-- Exercise description --
Every line containing "stroke" should be copied out. Go through the entries and find them.

(Structured diff data)

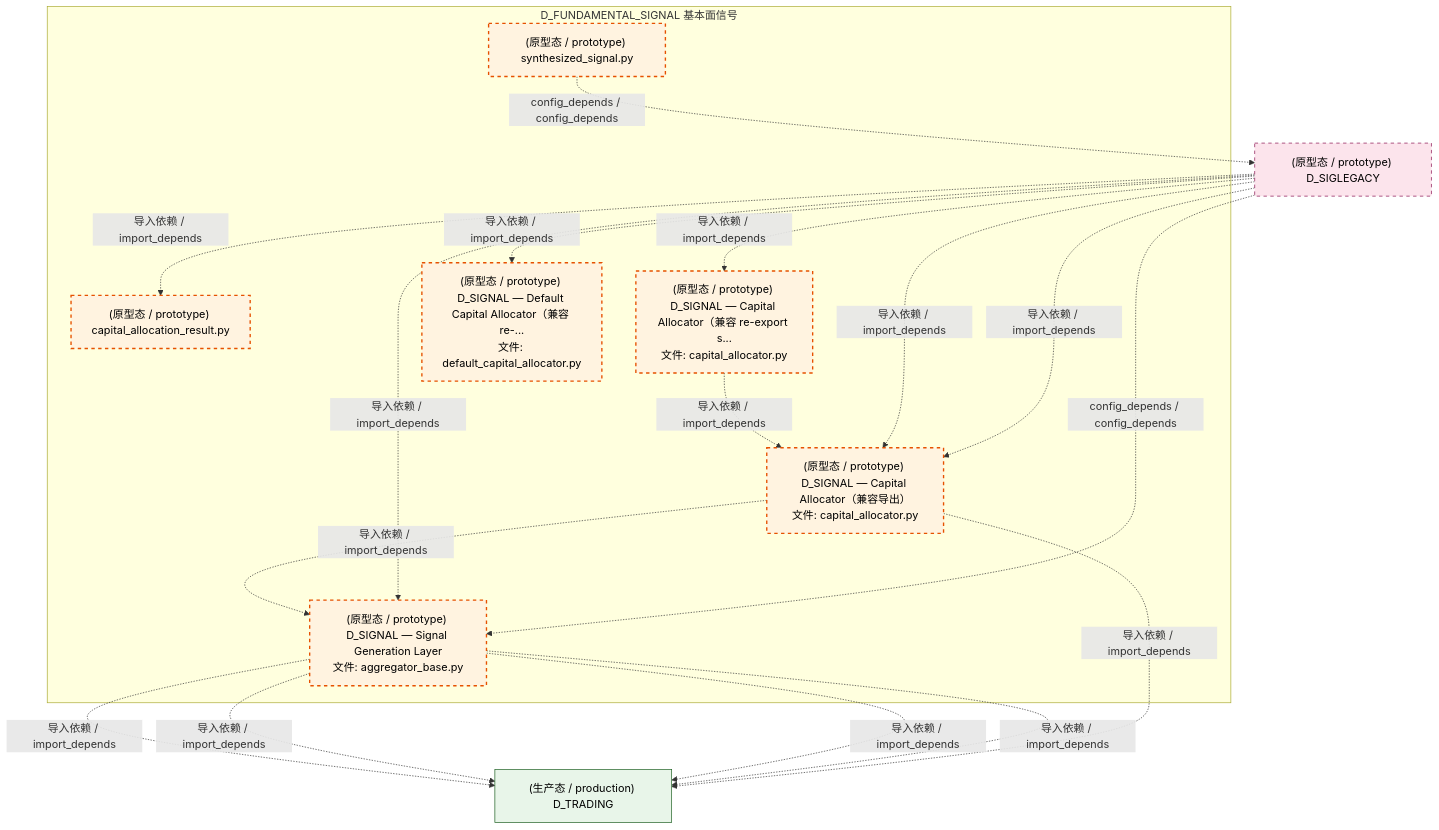
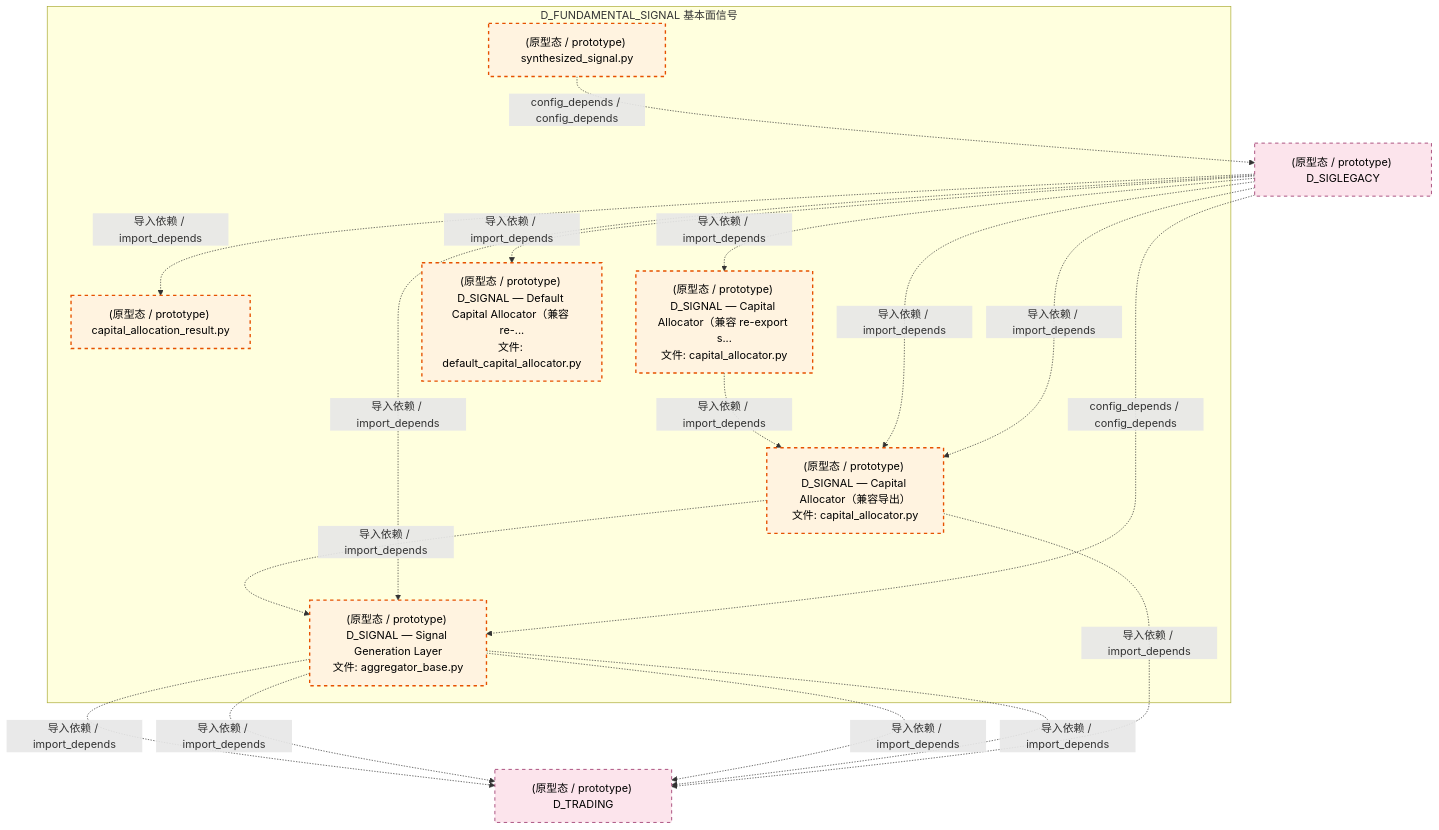
One commit to xuanFelixVan/ZephyrAlpha changed the third of 4 diagrams in docs/02_enterprise_architecture/02_domain_architecture_docs/37_d_fundamental_signal.md. Above: the diagram before and after it, drawn with Mermaid. The commit also changed other lines of this file and 126 other files, not shown here.

````diff
--- a/docs/02_enterprise_architecture/02_domain_architecture_docs/37_d_fundamental_signal.md
+++ b/docs/02_enterprise_architecture/02_domain_architecture_docs/37_d_fundamental_signal.md
@@ -177,35 +177,34 @@
 ```mermaid
 graph TD
     subgraph D_FUNDAMENTAL_SIGNAL["D_FUNDAMENTAL_SIGNAL 基本面信号"]
         src_zephyr_signal_fundamental_capital_capital_allocation_result_py["(原型态 / prototype) capital_allocation_result.py"]
         src_zephyr_signal_fundamental_capital_capital_allocator_py["(原型态 / prototype) D_SIGNAL — Capital Allocator（兼容 re-export s...<br/>文件: capital_allocator.py"]
         src_zephyr_signal_fundamental_capital_default_capital_allocator_py["(原型态 / prototype) D_SIGNAL — Default Capital Allocator（兼容 re-...<br/>文件: default_capital_allocator.py"]
         src_zephyr_signal_fundamental_combiner_synthesized_signal_py["(原型态 / prototype) synthesized_signal.py"]
         src_zephyr_signal_fundamental_gen_aggregator_base_py["(原型态 / prototype) D_SIGNAL — Signal Generation Layer<br/>文件: aggregator_base.py"]
         src_zephyr_signal_fundamental_strategy_capital_allocator_py["(原型态 / prototype) D_SIGNAL — Capital Allocator（兼容导出）<br/>文件: capital_allocator.py"]
     end
     src_zephyr_signal_fundamental_capital_capital_allocator_py -.->|导入依赖 / import_depends| src_zephyr_signal_fundamental_strategy_capital_allocator_py
     src_zephyr_signal_fundamental_strategy_capital_allocator_py -.->|导入依赖 / import_depends| src_zephyr_signal_fundamental_gen_aggregator_base_py
     D_SIGLEGACY["(原型态 / prototype) D_SIGLEGACY"]
     src_zephyr_signal_fundamental_combiner_synthesized_signal_py -.->|config_depends / config_depends| D_SIGLEGACY
-    D_TRADING["(生产态 / production) D_TRADING"]
+    D_TRADING["(原型态 / prototype) D_TRADING"]
     src_zephyr_signal_fundamental_gen_aggregator_base_py -.->|导入依赖 / import_depends| D_TRADING
     src_zephyr_signal_fundamental_gen_aggregator_base_py -.->|导入依赖 / import_depends| D_TRADING
     src_zephyr_signal_fundamental_gen_aggregator_base_py -.->|导入依赖 / import_depends| D_TRADING
     src_zephyr_signal_fundamental_gen_aggregator_base_py -.->|导入依赖 / import_depends| D_TRADING
     src_zephyr_signal_fundamental_strategy_capital_allocator_py -.->|导入依赖 / import_depends| D_TRADING
+    D_SIGLEGACY -.->|导入依赖 / import_depends| src_zephyr_signal_fundamental_strategy_capital_allocator_py
     D_SIGLEGACY -.->|导入依赖 / import_depends| src_zephyr_signal_fundamental_capital_default_capital_allocator_py
     D_SIGLEGACY -.->|导入依赖 / import_depends| src_zephyr_signal_fundamental_strategy_capital_allocator_py
     D_SIGLEGACY -.->|导入依赖 / import_depends| src_zephyr_signal_fundamental_gen_aggregator_base_py
     D_SIGLEGACY -.->|导入依赖 / import_depends| src_zephyr_signal_fundamental_capital_capital_allocator_py
     D_SIGLEGACY -.->|导入依赖 / import_depends| src_zephyr_signal_fundamental_capital_capital_allocation_result_py
-    D_SIGLEGACY -.->|导入依赖 / import_depends| src_zephyr_signal_fundamental_strategy_capital_allocator_py
     D_SIGLEGACY -.->|config_depends / config_depends| src_zephyr_signal_fundamental_gen_aggregator_base_py
     classDef production fill:#e1f5fe,stroke:#01579b,stroke-width:2px,color:#000
     classDef design fill:#fff3e0,stroke:#e65100,stroke-width:2px,color:#000,stroke-dasharray: 5 5
     classDef external_prod fill:#e8f5e9,stroke:#1b5e20,stroke-width:1px,color:#000
     classDef external_design fill:#fce4ec,stroke:#880e4f,stroke-width:1px,color:#000,stroke-dasharray: 5 5
     class src_zephyr_signal_fundamental_capital_capital_allocation_result_py,src_zephyr_signal_fundamental_capital_capital_allocator_py,src_zephyr_signal_fundamental_capital_default_capital_allocator_py,src_zephyr_signal_fundamental_combiner_synthesized_signal_py,src_zephyr_signal_fundamental_gen_aggregator_base_py,src_zephyr_signal_fundamental_strategy_capital_allocator_py design
-    class D_TRADING external_prod
-    class D_SIGLEGACY external_design
+    class D_SIGLEGACY,D_TRADING external_design
 ```
````
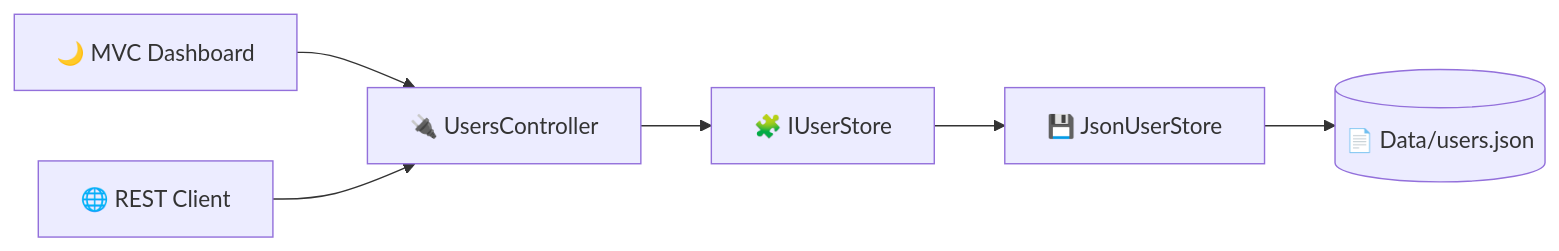
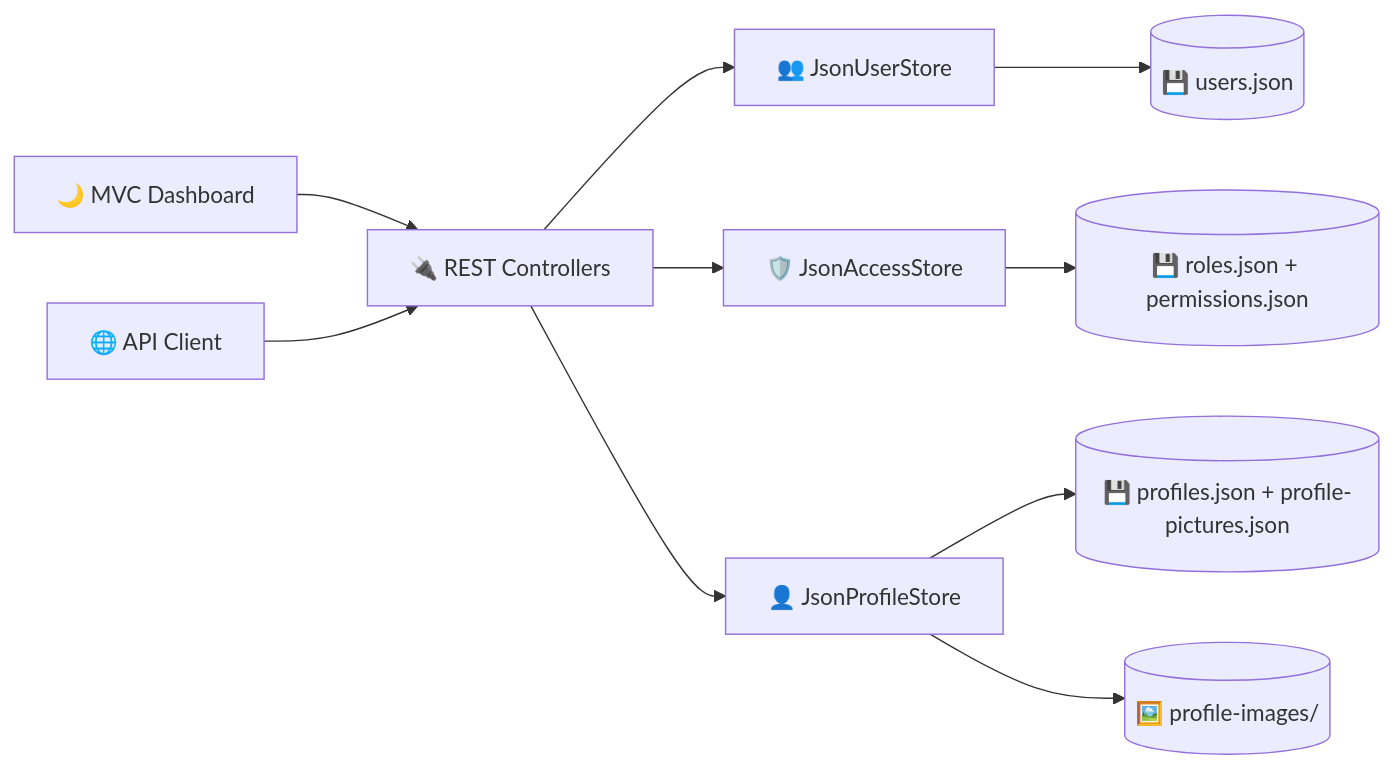
Before and after one commit to 1x4x/walter-userapi: the diagram in README.md, drawn with Mermaid. The commit also changed other lines of this file and 4 other files, not shown here.

Commit message:
Refresh README with illustrated users, profiles, roles and permissions gallery

````diff
--- a/README.md
+++ b/README.md
@@ -206,8 +241,12 @@
 ```mermaid
 flowchart LR
-    A["🌙 MVC Dashboard"] --> B["🔌 UsersController"]
-    C["🌐 REST Client"] --> B
-    B --> D["🧩 IUserStore"]
-    D --> E["💾 JsonUserStore"]
-    E --> F[("📄 Data/users.json")]
+  UI["🌙 MVC Dashboard"] --> API["🔌 REST Controllers"]
+  Client["🌐 API Client"] --> API
+  API --> U["👥 JsonUserStore"]
+  API --> A["🛡️ JsonAccessStore"]
+  API --> P["👤 JsonProfileStore"]
+  U --> J[("💾 users.json")]
+  A --> R[("💾 roles.json + permissions.json")]
+  P --> M[("💾 profiles.json + profile-pictures.json")]
+  P --> I[("🖼️ profile-images/")]
 ```
````
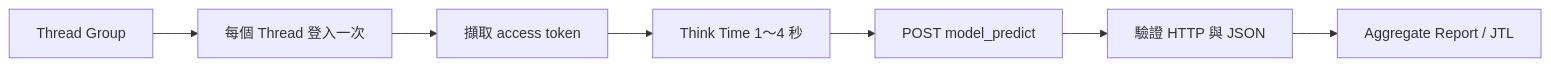
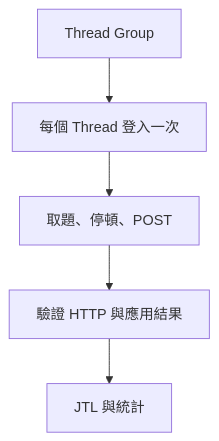
One commit to CaoCharles/ai-deploy-docs changed the first of 2 diagrams in docs/jmeter_load_testing.md. Above: the diagram before and after it, drawn with Mermaid. The commit also changed other lines of this file and 21 other files, not shown here.

````diff
--- a/docs/jmeter_load_testing.md
+++ b/docs/jmeter_load_testing.md
@@ -23,9 +32,7 @@
 ```mermaid
-flowchart LR
+flowchart TB
     ThreadGroup["Thread Group"] --> Login["每個 Thread 登入一次"]
-    Login --> Token["擷取 access token"]
-    Token --> Think["Think Time 1～4 秒"]
-    Think --> Predict["POST model_predict"]
-    Predict --> Assert["驗證 HTTP 與 JSON"]
-    Assert --> Report["Aggregate Report / JTL"]
+    Login --> Predict["取題、停頓、POST"]
+    Predict --> Assert["驗證 HTTP 與應用結果"]
+    Assert --> Report["JTL 與統計"]
 ```
````
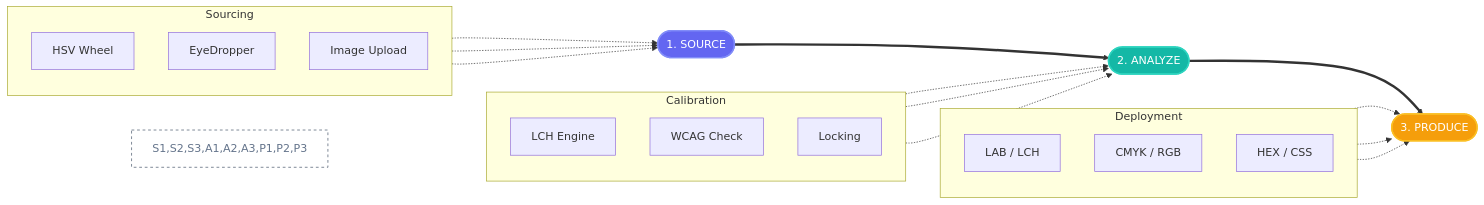
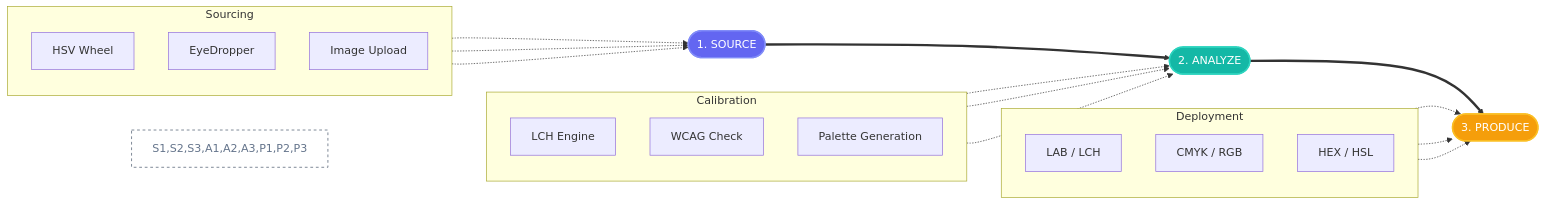
The diagram in README.md (azsoftstudio/colorforge), drawn with Mermaid before and after one commit.

````diff
--- a/README.md
+++ b/README.md
@@ -28,37 +28,37 @@
 ```mermaid
 graph LR
     %% Main Pipeline
     S([1. SOURCE]) ==> A([2. ANALYZE]) ==> P([3. PRODUCE])
 
     %% Details
     subgraph "Sourcing"
         direction TB
         S1[HSV Wheel]
         S2[EyeDropper]
         S3[Image Upload]
     end
     S1 & S2 & S3 -.-> S
 
     subgraph "Calibration"
         direction TB
         A1[LCH Engine]
         A2[WCAG Check]
-        A3[Locking]
+        A3[Palette Generation]
     end
     A1 & A2 & A3 -.-> A
 
     subgraph "Deployment"
         direction TB
         P1[LAB / LCH]
         P2[CMYK / RGB]
-        P3[HEX / CSS]
+        P3[HEX / HSL]
     end
     P1 & P2 & P3 -.-> P
 
     %% Aesthetics
     style S fill:#6366f1,stroke:#818cf8,stroke-width:2px,color:#fff
     style A fill:#14b8a6,stroke:#2dd4bf,stroke-width:2px,color:#fff
     style P fill:#f59e0b,stroke:#fbbf24,stroke-width:2px,color:#fff
     
     style S1,S2,S3,A1,A2,A3,P1,P2,P3 fill:none,stroke:#475569,stroke-dasharray: 4 4,color:#64748b
 ```
````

-- Answer to this problem --
     classDef production fill:#e1f5fe,stroke:#01579b,stroke-width:2px,color:#000
     classDef design fill:#fff3e0,stroke:#e65100,stroke-width:2px,color:#000,stroke-dasharray: 5 5
     classDef external_prod fill:#e8f5e9,stroke:#1b5e20,stroke-width:1px,color:#000
     classDef external_design fill:#fce4ec,stroke:#880e4f,stroke-width:1px,color:#000,stroke-dasharray: 5 5
     style S fill:#6366f1,stroke:#818cf8,stroke-width:2px,color:#fff
     style A fill:#14b8a6,stroke:#2dd4bf,stroke-width:2px,color:#fff
     style P fill:#f59e0b,stroke:#fbbf24,stroke-width:2px,color:#fff
     style S1,S2,S3,A1,A2,A3,P1,P2,P3 fill:none,stroke:#475569,stroke-dasharray: 4 4,color:#64748b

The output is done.